The head of an organization overseeing electrical work near two mosques in Côte-des-Neiges said there’s no contract barring women from working on the construction site on Fridays, the Muslim day of prayers.
“We never received any request from the mosque or anyone else to remove women from the work site,” said Serge Boileau, director of the Commission des services électriques de Montréal, which is responsible for installing underground electrical cables in Montreal.
“I spoke to the owner of the company doing work for us and they never received (a request) either. We have good relations with the owner of the mosques.”
Boileau was responding to a controversial report on TVA Nouvelles claiming that mosque officials had forced both an excavation company, G-Tek, and the signals company working for them, Map Signalisation, to make sure only men would be working on the construction site outside the mosques on Fridays.

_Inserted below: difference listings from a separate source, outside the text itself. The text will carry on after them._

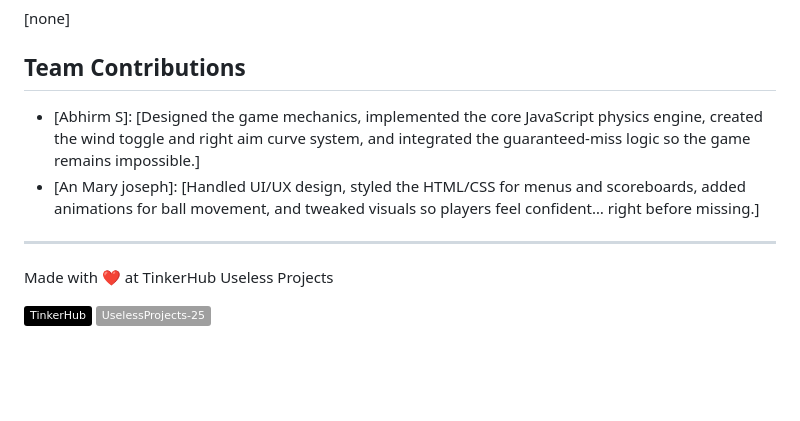
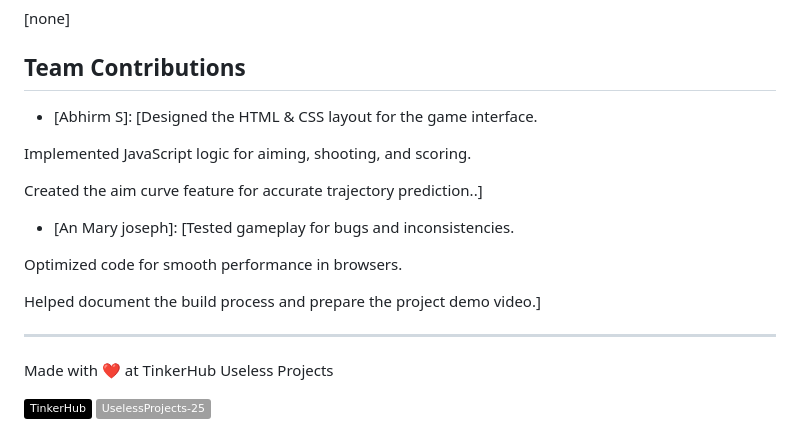
Before and after one commit to abhiramscs23-collab/ImpossibleBasketBall0.1, a Markdown page: README.md, the part around the change. GitHub-like rendering; badges without logos; blank space fills up the shorter version.

```diff
--- a/README.md
+++ b/README.md
@@ -80,8 +80,16 @@ This demonstration captures the core gameplay loop: aim → shoot → score or r
 [none]
 
 ## Team Contributions
-- [Abhirm S]: [Designed the game mechanics, implemented the core JavaScript physics engine, created the wind toggle and right aim curve system, and integrated the guaranteed-miss logic so the game remains impossible.]
-- [An Mary joseph]: [Handled UI/UX design, styled the HTML/CSS for menus and scoreboards, added animations for ball movement, and tweaked visuals so players feel confident… right before missing.]
+- [Abhirm S]: [Designed the HTML & CSS layout for the game interface.
+
+Implemented JavaScript logic for aiming, shooting, and scoring.
+
+Created the aim curve feature for accurate trajectory prediction..]
+- [An Mary joseph]: [Tested gameplay for bugs and inconsistencies.
+
+Optimized code for smooth performance in browsers.
+
+Helped document the build process and prepare the project demo video.]
 
 
 ---
```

In the report, G-Tek is said to have a written contract that stipulates the unusual condition, though the contract is not presented.

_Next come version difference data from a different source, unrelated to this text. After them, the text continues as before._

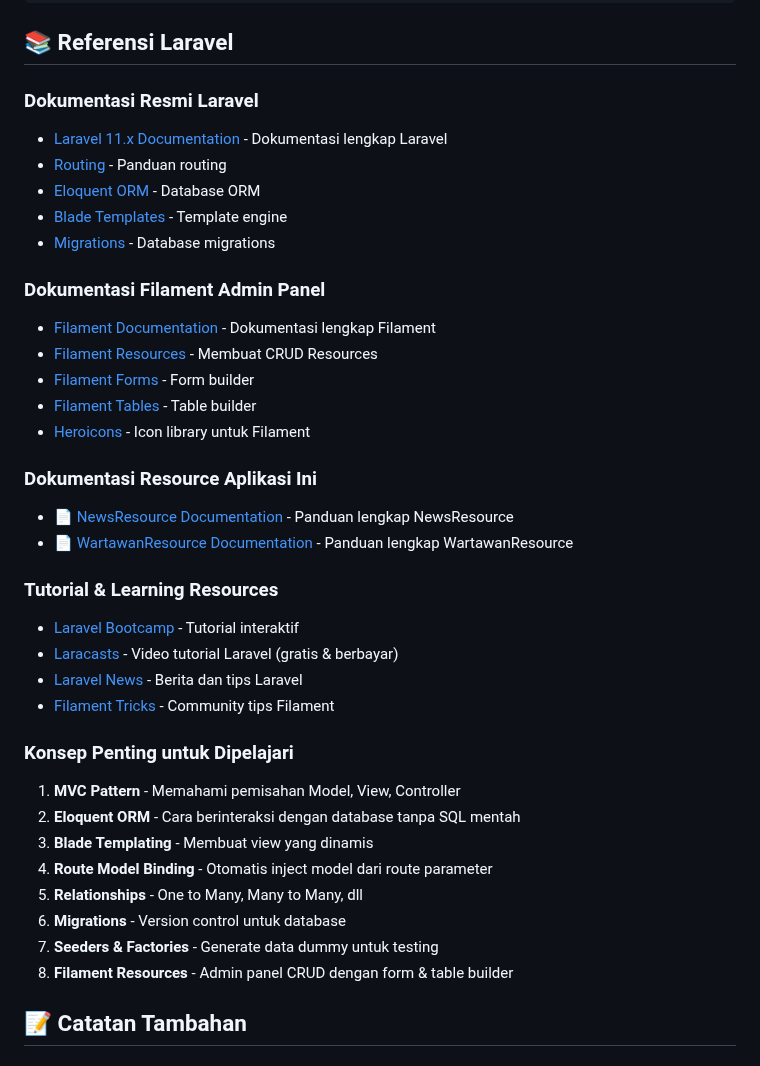
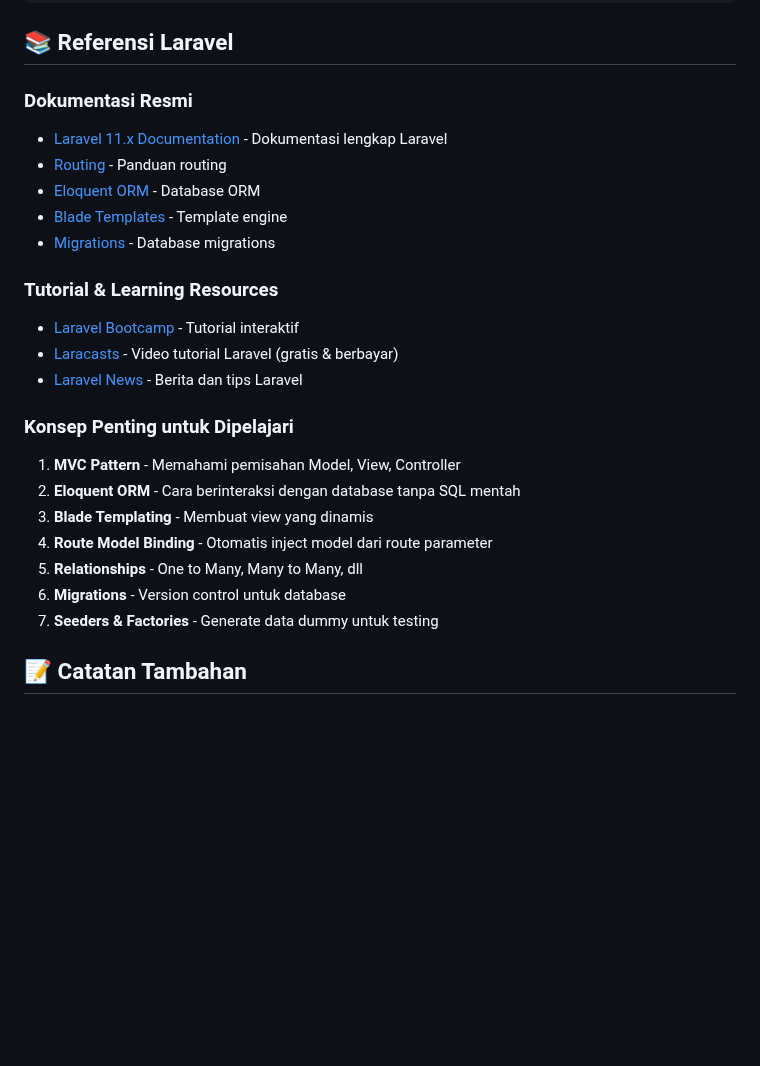
Before and after one commit to Muftifazli/news-app-2, a Markdown page: README.md, the part around one of its changes. Drawn GitHub-style; blank space fills up the shorter version.

```diff
--- a/README.md
+++ b/README.md
@@ -647,29 +545,17 @@ Gunakan Laravel Pint untuk merapikan code:
 
 ## 📚 Referensi Laravel
 
-### Dokumentasi Resmi Laravel
+### Dokumentasi Resmi
 - [Laravel 11.x Documentation](https://laravel.com/docs/11.x) - Dokumentasi lengkap Laravel
 - [Routing](https://laravel.com/docs/11.x/routing) - Panduan routing
 - [Eloquent ORM](https://laravel.com/docs/11.x/eloquent) - Database ORM
 - [Blade Templates](https://laravel.com/docs/11.x/blade) - Template engine
 - [Migrations](https://laravel.com/docs/11.x/migrations) - Database migrations
 
-### Dokumentasi Filament Admin Panel
-- [Filament Documentation](https://filamentphp.com/docs) - Dokumentasi lengkap Filament
-- [Filament Resources](https://filamentphp.com/docs/3.x/panels/resources/getting-started) - Membuat CRUD Resources
-- [Filament Forms](https://filamentphp.com/docs/3.x/forms/installation) - Form builder
-- [Filament Tables](https://filamentphp.com/docs/3.x/tables/installation) - Table builder
-- [Heroicons](https://heroicons.com) - Icon library untuk Filament
-
-### Dokumentasi Resource Aplikasi Ini
-- [📄 NewsResource Documentation](docs/NewsResource.md) - Panduan lengkap NewsResource
-- [📄 WartawanResource Documentation](docs/WartawanResource.md) - Panduan lengkap WartawanResource
-
 ### Tutorial & Learning Resources
 - [Laravel Bootcamp](https://bootcamp.laravel.com) - Tutorial interaktif
 - [Laracasts](https://laracasts.com) - Video tutorial Laravel (gratis & berbayar)
 - [Laravel News](https://laravel-news.com) - Berita dan tips Laravel
-- [Filament Tricks](https://filamentphp.com/community) - Community tips Filament
 
 ### Konsep Penting untuk Dipelajari
 
@@ -680,7 +566,6 @@ Gunakan Laravel Pint untuk merapikan code:
 5. **Relationships** - One to Many, Many to Many, dll
 6. **Migrations** - Version control untuk database
 7. **Seeders & Factories** - Generate data dummy untuk testing
-8. **Filament Resources** - Admin panel CRUD dengan form & table builder
 
 ## 📝 Catatan Tambahan
 
```
Also changed, not shown: other parts of README.md (+6 -108 lines).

Boileau said there are many “falsehoods” in the report, adding that he’s confused about why people are saying such a contract exists.
“There’s a lot of confusion and it’s very bizarre,” Boileau said of the controversy.
TVA never called the commission before broadcasting the report, he said.
A commission employee in charge of inspecting the work on de Courtrai Ave. is a woman and she has never heard of the request either, he said.
Boileau said he’s surprised that his organization has been dragged into the controversy, which has snowballed since the report was first broadcast on Tuesday.
Quebec’s Labour minister has asked the Commission de la construction du Québec to investigate, the far-right group La Meute has called for a demonstration outside the mosques on Friday, and Quebec Premier Philippe Couillard said if the report is true, it would be unacceptable.